## Provided data:
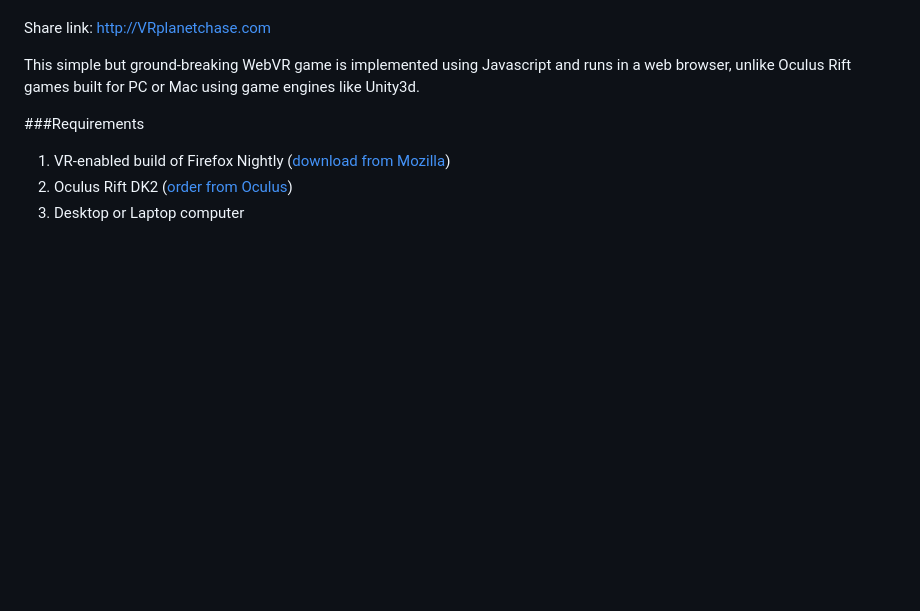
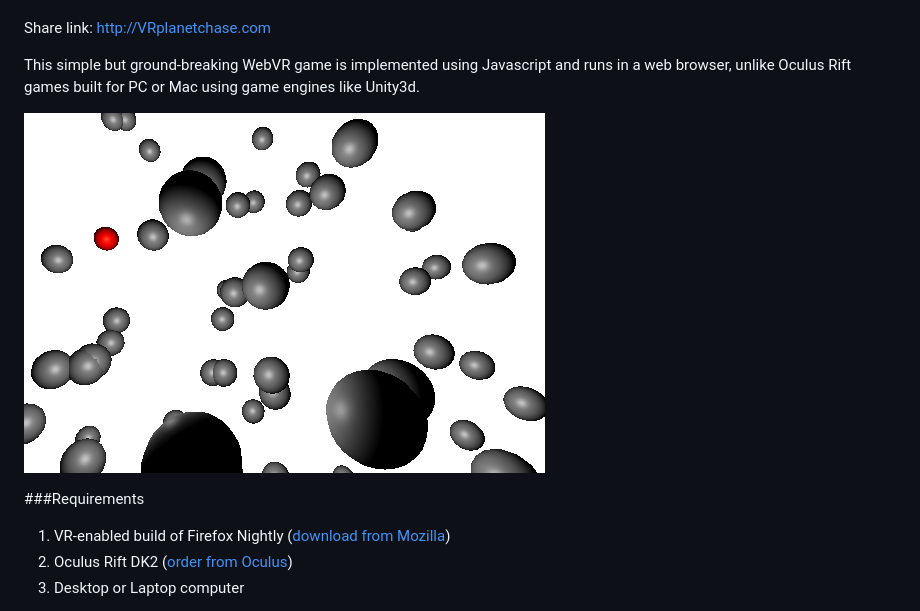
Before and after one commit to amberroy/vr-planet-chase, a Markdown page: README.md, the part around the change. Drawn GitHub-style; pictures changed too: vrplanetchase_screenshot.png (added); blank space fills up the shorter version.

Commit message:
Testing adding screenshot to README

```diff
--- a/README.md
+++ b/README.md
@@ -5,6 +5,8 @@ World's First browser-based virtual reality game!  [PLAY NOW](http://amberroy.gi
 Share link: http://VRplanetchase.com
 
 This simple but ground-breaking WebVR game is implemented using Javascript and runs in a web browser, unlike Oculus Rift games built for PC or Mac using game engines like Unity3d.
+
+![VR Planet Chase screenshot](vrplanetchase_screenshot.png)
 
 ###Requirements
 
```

--

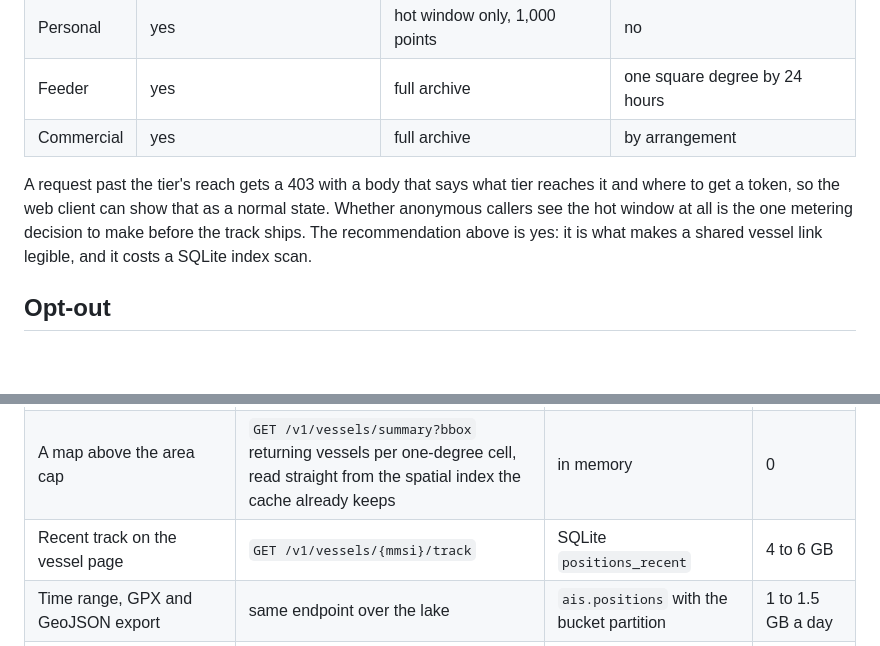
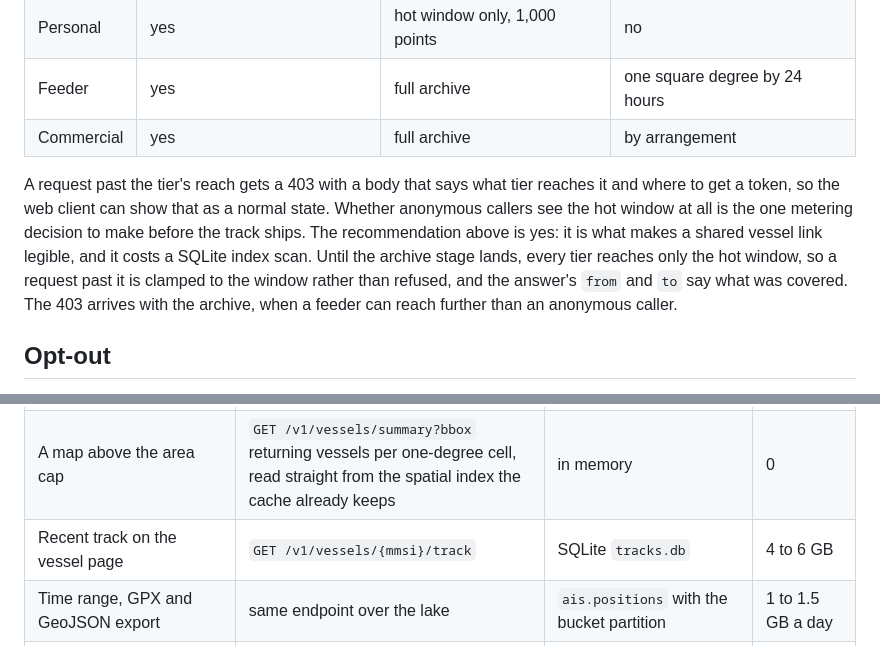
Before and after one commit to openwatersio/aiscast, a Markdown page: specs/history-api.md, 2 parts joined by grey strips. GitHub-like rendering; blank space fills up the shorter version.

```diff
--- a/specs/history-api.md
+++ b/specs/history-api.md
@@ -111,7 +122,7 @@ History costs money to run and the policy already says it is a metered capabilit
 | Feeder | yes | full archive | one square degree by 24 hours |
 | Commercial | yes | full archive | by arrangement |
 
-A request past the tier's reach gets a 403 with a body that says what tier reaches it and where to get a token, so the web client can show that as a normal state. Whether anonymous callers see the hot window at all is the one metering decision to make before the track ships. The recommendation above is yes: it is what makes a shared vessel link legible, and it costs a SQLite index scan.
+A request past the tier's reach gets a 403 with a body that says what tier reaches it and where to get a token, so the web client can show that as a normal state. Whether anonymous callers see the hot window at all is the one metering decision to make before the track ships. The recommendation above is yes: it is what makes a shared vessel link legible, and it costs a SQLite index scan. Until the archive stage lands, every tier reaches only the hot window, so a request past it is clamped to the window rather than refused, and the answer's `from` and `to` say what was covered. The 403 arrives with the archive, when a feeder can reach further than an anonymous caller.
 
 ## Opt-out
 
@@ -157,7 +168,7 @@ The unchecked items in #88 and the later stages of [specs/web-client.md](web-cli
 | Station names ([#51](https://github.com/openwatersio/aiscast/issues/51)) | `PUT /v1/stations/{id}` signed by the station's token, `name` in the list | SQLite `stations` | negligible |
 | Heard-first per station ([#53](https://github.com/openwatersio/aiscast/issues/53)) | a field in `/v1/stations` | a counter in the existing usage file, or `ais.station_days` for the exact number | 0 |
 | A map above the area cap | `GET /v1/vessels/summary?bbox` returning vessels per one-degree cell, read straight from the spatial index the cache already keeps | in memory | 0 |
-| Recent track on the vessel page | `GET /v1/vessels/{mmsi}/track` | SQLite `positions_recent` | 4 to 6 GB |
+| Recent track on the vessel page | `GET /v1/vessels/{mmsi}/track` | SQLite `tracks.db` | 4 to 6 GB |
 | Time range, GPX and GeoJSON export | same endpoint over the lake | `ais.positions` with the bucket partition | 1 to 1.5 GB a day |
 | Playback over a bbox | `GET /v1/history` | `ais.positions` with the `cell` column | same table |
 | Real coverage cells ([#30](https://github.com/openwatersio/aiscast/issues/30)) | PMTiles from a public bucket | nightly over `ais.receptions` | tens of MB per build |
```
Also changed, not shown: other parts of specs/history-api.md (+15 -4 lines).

## What needs to be done:
Once you have checked every line of the material above, return the ones that hold the string "Recent".

## Exercise result:
-| Recent track on the vessel page | `GET /v1/vessels/{mmsi}/track` | SQLite `positions_recent` | 4 to 6 GB |
+| Recent track on the vessel page | `GET /v1/vessels/{mmsi}/track` | SQLite `tracks.db` | 4 to 6 GB |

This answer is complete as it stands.